Over the course of the story we eventually know that not only has Emily killed her lover when he wanted to leave her, she also kept his rotting body in the house and slept next to it for many years until she died. The woman whom the town respected due to her position in society was actually a cold blooded murderer and indulged in necrophilia. Of course, society itself must share the blame for making her this way since it was her father who thought of her to be so socially better than anyone else that he did not let her date and refused the men who wanted to marry her. It does seem like Emily was desperate for human contact and love even if it was just a dead body.

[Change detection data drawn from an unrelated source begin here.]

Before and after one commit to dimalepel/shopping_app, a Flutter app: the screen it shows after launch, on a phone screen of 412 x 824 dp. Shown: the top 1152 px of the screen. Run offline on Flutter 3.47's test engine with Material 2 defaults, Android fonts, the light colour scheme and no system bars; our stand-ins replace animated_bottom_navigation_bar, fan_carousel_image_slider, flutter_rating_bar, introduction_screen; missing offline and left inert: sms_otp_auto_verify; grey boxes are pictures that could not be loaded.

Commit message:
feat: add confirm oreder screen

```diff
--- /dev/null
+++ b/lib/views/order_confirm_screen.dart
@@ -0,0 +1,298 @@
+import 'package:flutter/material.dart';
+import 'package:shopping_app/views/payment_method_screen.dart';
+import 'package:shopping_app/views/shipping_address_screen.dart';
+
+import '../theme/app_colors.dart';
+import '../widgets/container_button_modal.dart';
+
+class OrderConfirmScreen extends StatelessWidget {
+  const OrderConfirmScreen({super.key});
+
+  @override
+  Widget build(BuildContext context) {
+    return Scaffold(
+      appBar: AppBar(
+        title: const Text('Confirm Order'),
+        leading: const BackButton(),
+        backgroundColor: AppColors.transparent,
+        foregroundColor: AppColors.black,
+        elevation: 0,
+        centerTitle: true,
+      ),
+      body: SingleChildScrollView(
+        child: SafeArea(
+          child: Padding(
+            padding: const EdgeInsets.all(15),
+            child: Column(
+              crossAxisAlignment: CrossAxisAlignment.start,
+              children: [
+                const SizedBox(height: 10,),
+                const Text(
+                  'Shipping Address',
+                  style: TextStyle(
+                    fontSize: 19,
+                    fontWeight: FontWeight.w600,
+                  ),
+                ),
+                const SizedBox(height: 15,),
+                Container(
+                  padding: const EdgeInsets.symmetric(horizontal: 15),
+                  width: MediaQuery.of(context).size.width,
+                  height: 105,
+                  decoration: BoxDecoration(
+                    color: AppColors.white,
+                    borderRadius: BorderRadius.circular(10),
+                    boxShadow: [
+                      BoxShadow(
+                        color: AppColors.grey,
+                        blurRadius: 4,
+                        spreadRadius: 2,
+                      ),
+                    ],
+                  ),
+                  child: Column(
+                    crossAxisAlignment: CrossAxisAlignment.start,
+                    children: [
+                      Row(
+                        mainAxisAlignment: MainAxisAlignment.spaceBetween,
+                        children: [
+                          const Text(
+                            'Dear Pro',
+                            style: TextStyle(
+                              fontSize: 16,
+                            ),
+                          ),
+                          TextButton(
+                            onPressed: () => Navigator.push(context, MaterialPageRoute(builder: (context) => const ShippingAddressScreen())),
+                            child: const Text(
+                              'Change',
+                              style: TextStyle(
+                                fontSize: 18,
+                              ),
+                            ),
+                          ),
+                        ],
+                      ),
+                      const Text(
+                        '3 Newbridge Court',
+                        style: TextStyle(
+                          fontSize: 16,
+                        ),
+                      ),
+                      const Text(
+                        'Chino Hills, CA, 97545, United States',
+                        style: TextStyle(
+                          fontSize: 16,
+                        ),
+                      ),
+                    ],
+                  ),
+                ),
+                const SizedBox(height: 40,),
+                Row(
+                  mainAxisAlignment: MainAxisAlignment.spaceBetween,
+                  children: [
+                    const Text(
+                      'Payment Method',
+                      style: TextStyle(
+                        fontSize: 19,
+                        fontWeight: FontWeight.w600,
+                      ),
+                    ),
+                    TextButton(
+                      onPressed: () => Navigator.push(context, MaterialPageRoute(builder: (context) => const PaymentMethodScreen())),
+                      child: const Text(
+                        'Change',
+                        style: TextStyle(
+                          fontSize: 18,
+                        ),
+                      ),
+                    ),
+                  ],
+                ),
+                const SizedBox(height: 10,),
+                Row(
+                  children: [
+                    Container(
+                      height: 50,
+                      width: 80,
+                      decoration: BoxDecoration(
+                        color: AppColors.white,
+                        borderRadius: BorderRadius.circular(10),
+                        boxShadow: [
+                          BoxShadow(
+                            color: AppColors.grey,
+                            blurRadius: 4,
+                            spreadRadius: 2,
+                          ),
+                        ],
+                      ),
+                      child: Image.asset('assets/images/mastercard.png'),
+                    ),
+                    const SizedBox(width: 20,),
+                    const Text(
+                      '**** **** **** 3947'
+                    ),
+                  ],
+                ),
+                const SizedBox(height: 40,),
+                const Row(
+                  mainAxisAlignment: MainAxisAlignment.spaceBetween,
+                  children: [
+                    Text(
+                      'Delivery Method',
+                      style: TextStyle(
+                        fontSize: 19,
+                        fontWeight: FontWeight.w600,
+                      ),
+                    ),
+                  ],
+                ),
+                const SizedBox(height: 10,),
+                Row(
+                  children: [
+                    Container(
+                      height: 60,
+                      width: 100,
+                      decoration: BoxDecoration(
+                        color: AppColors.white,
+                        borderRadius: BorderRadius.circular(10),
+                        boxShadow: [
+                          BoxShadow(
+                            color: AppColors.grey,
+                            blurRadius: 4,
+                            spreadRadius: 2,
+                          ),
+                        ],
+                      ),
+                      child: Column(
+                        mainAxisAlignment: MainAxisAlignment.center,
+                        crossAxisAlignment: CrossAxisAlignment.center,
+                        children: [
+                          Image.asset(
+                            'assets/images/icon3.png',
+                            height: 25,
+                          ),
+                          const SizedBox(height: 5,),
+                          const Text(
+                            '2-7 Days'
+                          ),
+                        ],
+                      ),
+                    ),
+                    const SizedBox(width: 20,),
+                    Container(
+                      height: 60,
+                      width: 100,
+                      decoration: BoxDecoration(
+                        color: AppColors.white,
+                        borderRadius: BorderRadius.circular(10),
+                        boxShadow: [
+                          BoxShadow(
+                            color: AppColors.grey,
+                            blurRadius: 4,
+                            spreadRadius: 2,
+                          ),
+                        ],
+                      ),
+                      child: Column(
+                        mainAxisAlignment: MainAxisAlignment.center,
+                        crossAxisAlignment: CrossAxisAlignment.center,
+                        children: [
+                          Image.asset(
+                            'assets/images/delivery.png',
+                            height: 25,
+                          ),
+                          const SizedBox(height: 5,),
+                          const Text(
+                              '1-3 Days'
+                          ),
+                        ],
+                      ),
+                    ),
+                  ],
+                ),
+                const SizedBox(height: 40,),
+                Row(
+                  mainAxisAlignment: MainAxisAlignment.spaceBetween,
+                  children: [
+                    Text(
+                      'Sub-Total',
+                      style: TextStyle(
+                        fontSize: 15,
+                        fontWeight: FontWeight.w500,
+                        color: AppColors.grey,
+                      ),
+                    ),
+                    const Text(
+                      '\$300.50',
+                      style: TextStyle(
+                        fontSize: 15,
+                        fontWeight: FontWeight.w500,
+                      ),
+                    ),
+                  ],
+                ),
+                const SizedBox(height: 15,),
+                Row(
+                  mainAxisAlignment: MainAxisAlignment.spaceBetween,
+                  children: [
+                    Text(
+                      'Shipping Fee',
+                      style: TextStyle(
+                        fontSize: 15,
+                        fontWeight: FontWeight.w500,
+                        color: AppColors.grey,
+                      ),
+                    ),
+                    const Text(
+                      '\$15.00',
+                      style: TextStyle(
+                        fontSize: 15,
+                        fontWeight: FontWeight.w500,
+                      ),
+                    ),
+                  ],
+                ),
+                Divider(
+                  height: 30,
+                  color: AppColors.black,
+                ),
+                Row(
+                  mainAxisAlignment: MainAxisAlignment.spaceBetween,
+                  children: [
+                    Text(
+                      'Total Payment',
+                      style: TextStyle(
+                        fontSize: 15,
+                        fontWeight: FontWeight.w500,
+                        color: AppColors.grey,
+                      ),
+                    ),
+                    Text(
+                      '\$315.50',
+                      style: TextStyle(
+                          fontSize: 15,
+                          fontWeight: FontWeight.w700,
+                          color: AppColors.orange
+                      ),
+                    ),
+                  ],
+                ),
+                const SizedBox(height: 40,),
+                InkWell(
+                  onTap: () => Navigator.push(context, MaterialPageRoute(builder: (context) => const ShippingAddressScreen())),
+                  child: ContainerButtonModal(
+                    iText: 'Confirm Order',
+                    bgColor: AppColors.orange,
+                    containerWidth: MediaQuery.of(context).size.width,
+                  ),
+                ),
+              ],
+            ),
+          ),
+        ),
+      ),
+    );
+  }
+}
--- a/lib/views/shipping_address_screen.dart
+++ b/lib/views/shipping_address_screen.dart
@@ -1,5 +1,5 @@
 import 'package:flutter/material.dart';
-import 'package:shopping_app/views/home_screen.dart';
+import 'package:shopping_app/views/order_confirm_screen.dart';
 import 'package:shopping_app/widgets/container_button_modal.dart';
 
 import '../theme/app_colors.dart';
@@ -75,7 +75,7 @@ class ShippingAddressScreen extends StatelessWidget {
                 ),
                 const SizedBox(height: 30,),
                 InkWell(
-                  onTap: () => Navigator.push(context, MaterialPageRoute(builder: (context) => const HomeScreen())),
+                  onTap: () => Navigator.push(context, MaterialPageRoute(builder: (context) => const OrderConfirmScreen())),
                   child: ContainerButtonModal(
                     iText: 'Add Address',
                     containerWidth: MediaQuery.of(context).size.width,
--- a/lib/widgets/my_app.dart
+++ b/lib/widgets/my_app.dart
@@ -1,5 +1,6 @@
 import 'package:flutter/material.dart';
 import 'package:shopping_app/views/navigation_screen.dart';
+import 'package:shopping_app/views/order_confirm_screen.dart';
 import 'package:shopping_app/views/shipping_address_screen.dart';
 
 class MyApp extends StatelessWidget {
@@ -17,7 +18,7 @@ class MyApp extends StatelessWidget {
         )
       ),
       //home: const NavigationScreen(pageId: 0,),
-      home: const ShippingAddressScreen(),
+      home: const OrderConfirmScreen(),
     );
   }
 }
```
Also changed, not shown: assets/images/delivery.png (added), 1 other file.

It seems that Emily has spent her life in a constant battle. She was fighting against the will of her father while she was trying to win his love and remain the good daughter. She was fighting to keep her lover with her even though he wanted to go away and the only way she could think of to keep him with her was to take his life. She fought to keep the world outside her house and maintain a safe distance so her secret could not be discovered and she won all those battles in one way or the other and she also lost them at the same time. Her father loved her but that love destroyed her life; her lover left her by a death which was caused by Emily herself and the town invaded her house and discovered all her secrets once she had died.
In my opinion, while I personally reacted with disgust and surprise as the secret was revealed, I later took another look at the story and my reactions became quite different. I do think that despite being a murderer and a psychotic criminal, Emily was also a victim of the burdens and expectations which were placed on her. Her father wanted her to be something which she did not want to be, her lover wanted her to live life without her which she could not and the town expected her to be a perfect citizen and a model institution as a reminder of the past glories. While Emily may have failed others, I feel happy that she eventually managed to live exactly like she wanted to.
“A Rose for Emily: Introduction.” Short Stories for Students. Ed. Marie Rose Napierkowski. Vol. 6. Detroit: Gale, 1998. eNotes.com. January 2006. 26 May 2007. .